Down-shifting is an important racing skill that is often poisoned by years of street driving habits. On the street, one typically drives at low RPMs to conserve fuel. Shifting down can be done almost any time, and if one down-shifts early, the engine can be used for deceleration. My father taught me to do this when I was learning to drive. I guess this was a hold-over from the pre-disc brake era when the drum brakes alone weren’t enough stopping power. Why anyone would do this today is beyond me*. The brakes are much better at slowing down the car because they work on all 4 wheels. Brake pads are also one of the least expensive parts of a car and the labor is far less than a clutch.
Down-shitting is the act of downshifting early, releasing the clutch, locking the drive wheels, and crashing.
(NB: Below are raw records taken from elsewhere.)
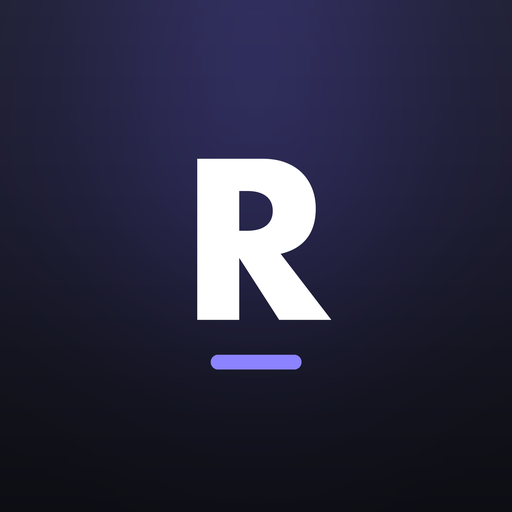
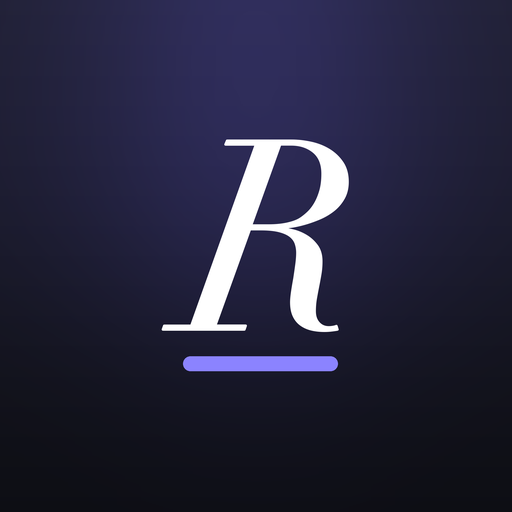
ReNote v12：アイコンのRをディド系イタリックの独自ロゴに刷新

Changed region(s): [[0.3125, 0.25, 0.6875, 0.6562], [0.3438, 0.6875, 0.6562, 0.75]]

diff --git a/note/sw.js b/note/sw.js
@@ -2,7 +2,7 @@
    ほうしん:「ネットワーク優先」。まずネットから最新をとり、とれたものをキャッシュに控える。
    ネットがないときだけキャッシュで動く。キャッシュを先に見る方式にすると
    「直したのに古い画面が出る」事故になるので、ぜったいにしない。 */
-const VER = 'mn-v11';
+const VER = 'mn-v12';
 self.addEventListener('install', e => self.skipWaiting());
 self.addEventListener('activate', e => {
   e.waitUntil((async () => {

diff --git a/note/index.html b/note/index.html
@@ -303,7 +303,7 @@ code{background:var(--surf2);border-radius:6px;padding:2px 6px;font-size:.82rem;
 <script>
 'use strict';
 /* ===================== 定数 ===================== */
-const VER = 11;
+const VER = 12;
 const K_N = 'mn_notes', K_F = 'mn_folders', K_C = 'mn_cfg';
 const $ = s => document.querySelector(s);
 const $$ = s => [...document.querySelectorAll(s)];
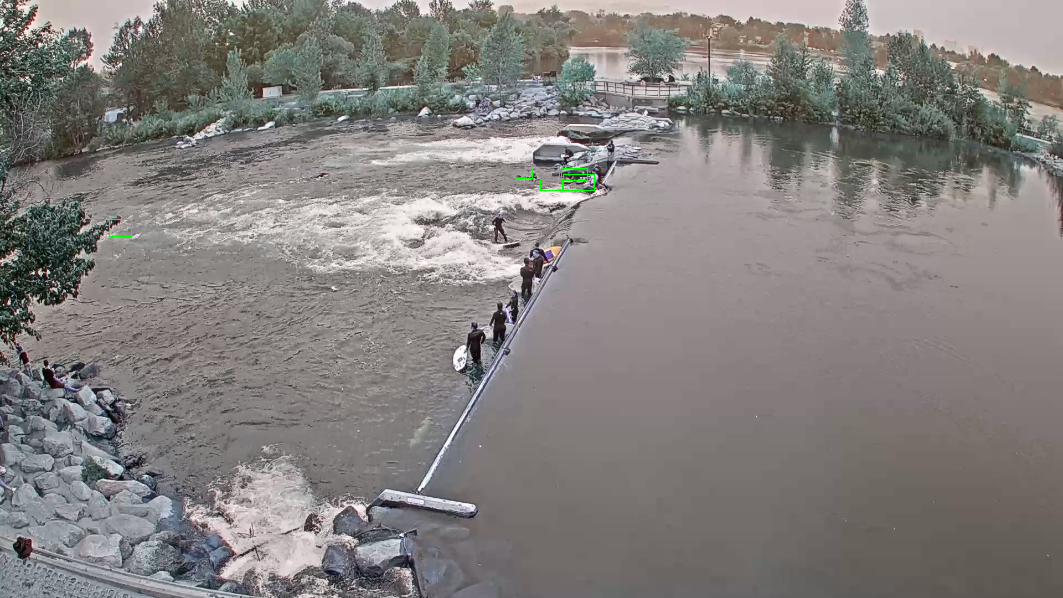
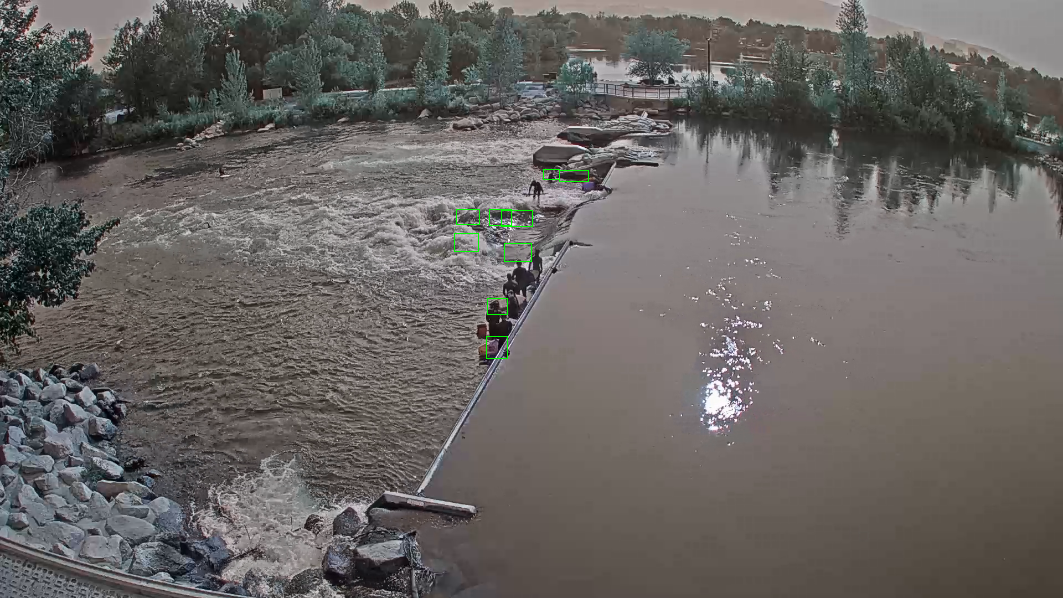
Docker stuff

diff --git a/monitor/api.py b/monitor/api.py
@@ -89,7 +89,7 @@ async def screenshot_wave(request) -> JsonResponse:
     save_path = r"images/wave/" + slug + ".png"
     utils.ScreenshotStore().upload(temp_path, save_path)
     screenshot = Screenshot(timestamp=timestamp, url=save_path)
-    detection_model = "beta"
+    detection_model = "delta"
     detect_function = utils.lookup_detector(detection_model)
     detection = await do_detection(detection_model, screenshot, detect_function)
     context = dict(slug=slug, screenshot=screenshot, detection=detection)

diff --git a/monitor/utils.py b/monitor/utils.py
@@ -198,12 +198,12 @@ def delta_detector(image):
     return filtered_detections
 
 
-def detect_objects(detections):
+def openai_detect_objects(detections):
     print(detections)
     return {"success": True}
 
 functions = {
-    'detect_objects': detect_objects
+    'openai_detect_objects': openai_detect_objects
  }
 
 def execute_required_functions(required_actions):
The consequences can be quite dramatic.
On a race track, down-shifting as a form of deceleration is stupid. Assuming your brake bias is set up correctly, engine-braking ruins the braking balance by adding additional braking to the drive wheels. In a FWD vehicle, this isn’t necessarily horrible, it mostly makes the braking distance longer. But in a RWD vehicle, it could cause the rear tires to lock even when going in a straight line. Since a clumsy or slippery clutch pedal could find you dumping the clutch suddenly and going into an uncontrollable spin, downshifts should occur at the end of the braking zone, not the start.
* OK, so there are a few scenarios where engine-braking is useful. When going down a mountain, over-using brake pads can cause them to overheat and fade. And on a slippery surface, adding additional rear brake can shorten stopping distances because there isn’t as much weight transfer to the front tires. If you’re going to use engine-braking, do it because it makes sense in the specific situation, not out of habit.